Reference types : Variables of reference types store references to their objects, which means they store the address to the location of data on the stack, also known as pointers. Actual data is stored on the heap memory. Assigning reference type to another doesn’t copy the data, instead it creates the second copy of reference which points to the same location on the heap.

In heap, objects are allocated and deallocated in random order that is why this requires the overhead of memory management and garbage collection.aspx).

Unless you are writing unsafe code or dealing with unmanaged code.aspx), you don’t need to worry about the lifetime of your memory locations. .NET compiler and CLR will take care of this, but it’s still good to keep this mind in order to optimize performance of your applications.

More information here.

Flow Control Statements

If else statement

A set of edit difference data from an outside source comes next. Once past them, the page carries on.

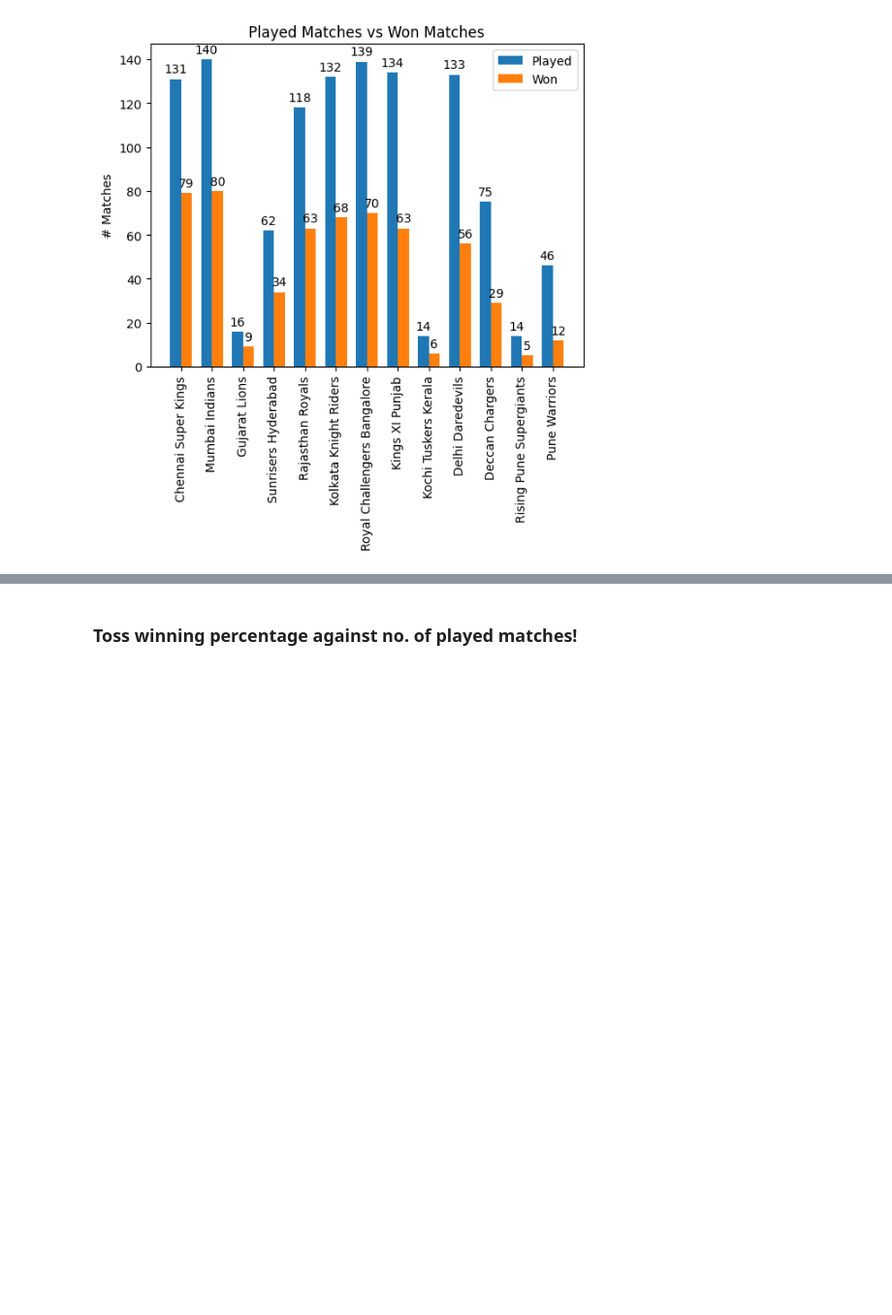
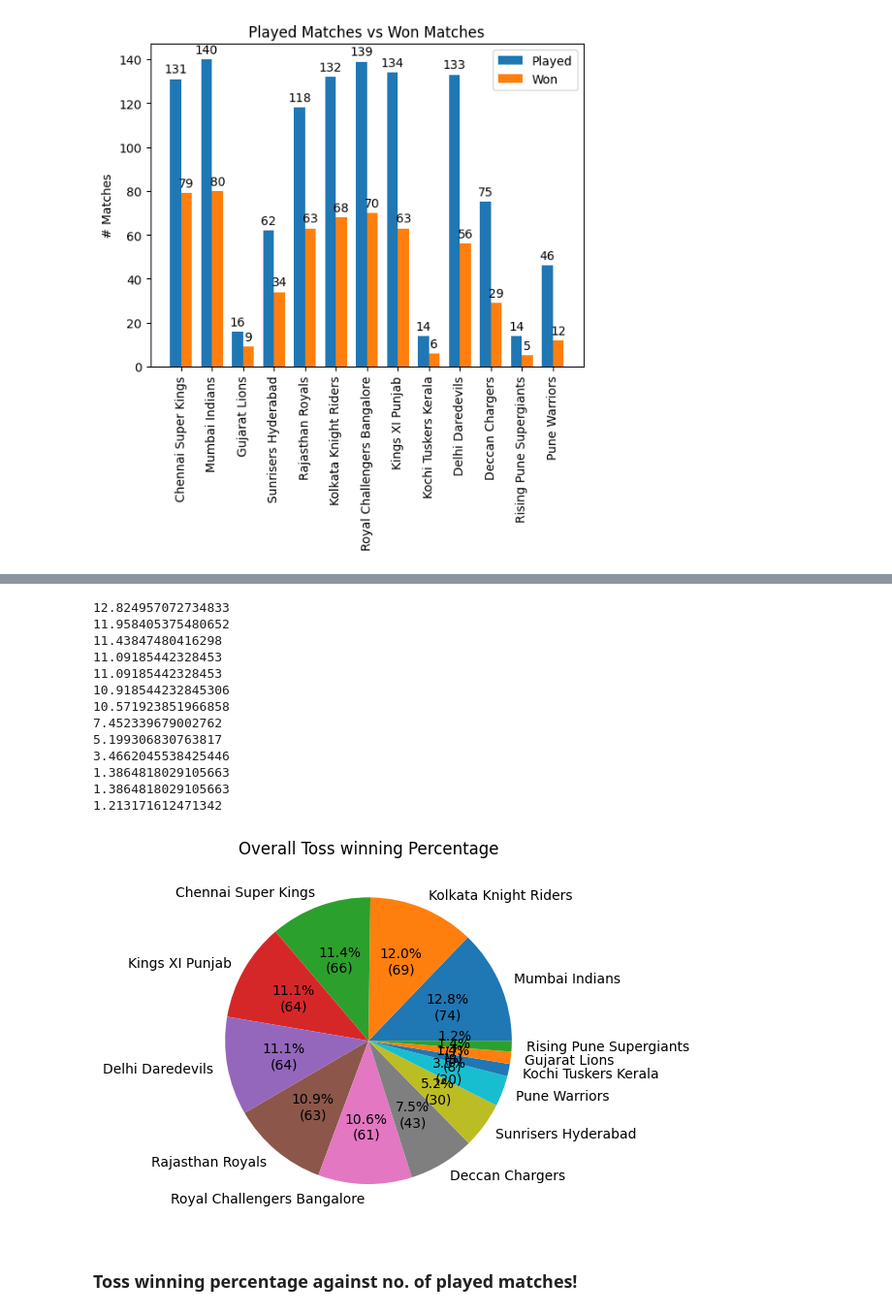
Before and after one commit to Shafi-Shaik/PySpark, a Jupyter notebook: IPL Analysis - Pyspark.ipynb, the cells around one changed output, grey strips where cells are left out. Shown: that part at 97% size. Cells and saved outputs as stored; diff of their text form; code cells hidden in the pictures; blank space fills up the shorter version.

```diff
--- a/IPL Analysis - Pyspark.ipynb
+++ b/IPL Analysis - Pyspark.ipynb
@@ -246,0 +247,3 @@ plt.show()
+# %%
+df=ipl.groupBy('toss_winner').count().withColumnRenamed('count','toss_won').sort('toss_won',ascending=0)
+df.show()
@@ -247,2 +268,30 @@ plt.show()
+# %%
+df=df.toPandas()
+total=df['toss_won'].sum()
+# %%
+def my_fmt(x):
+    print(x)
+    return '{:.1f}%\n({:.0f})'.format(x, total*x/100)
+
+
+fig,ax=plt.subplots()
+ax.pie(x=df['toss_won'].tolist(), labels=df['toss_winner'],autopct=my_fmt)
+plt.title('Overall Toss winning Percentage')
+plt.show()
+# %% [output]
+12.824957072734833
+11.958405375480652
+11.43847480416298
+11.09185442328453
+11.09185442328453
+10.918544232845306
+10.571923851966858
+7.452339679002762
+5.199306830763817
+3.4662045538425446
+1.3864818029105663
+1.3864818029105663
+1.213171612471342
+[figure, added]
 # %% [markdown]
 ### Toss winning percentage against no. of played matches!
```
Also changed, not shown: parts of 6 cells of this notebook, 2 other files.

int myScore = 700;
if (myScore == 700) {
 Console.WriteLine("I get printed on the console");
} else if (myScore > 10) {
 Console.WriteLine("I don't");
} else {
 Console.WriteLine("I also don't");

/** Ternary operators
 A simple if/else can also be written as follows
 <condition> ? <true> : <false> **/
int myNumber = 10;
string isTrue = myNumber == 10 ? "Yes" : "No";

Edit in .NET Fiddle

Switch statement

using System;
public class Program {
 public static void Main() {
   int myNumber = 0;
   switch (myNumber) { // A switch section can have more than one case label. 
    case 0:
    case 1:
      Console.WriteLine(“Case 0 or 1”);


Edit in .NET Fiddle

For & Foreach

for (int i = 0; i < 10; i++) {
 Console.WriteLine(i); //prints 0-9 }
 for (int i = 0; i <= 10; i++) {
  Console.WriteLine(i); //prints 0-10 }
  for (int i = 10 - 1; i >= 0; i—) //decrement loop 
   Console.WriteLine(i); //prints 9-0 }
   Console.WriteLine(Environment.NewLine); //for (; ; ) { // All of the expressions are optional. This statement //creates an infinite loop.* //}

Edit in .NET Fiddle

While & do-while

// Continue the while-loop until index is equal to 10. 
int i = 0;
while (i < 10) {
 Console.Write(“While statement”);
 Console.WriteLine(i); // Write the index to the screen. i++;// Increment the variable. }
 int number = 0; // do work first, until condition is satisfied i.e Terminates when number equals 4. do 
  Console.WriteLine(number); //prints the value from 0-4 
  number++; // Add one to number. 
 while (number <= 4);

Edit in .NET Fiddle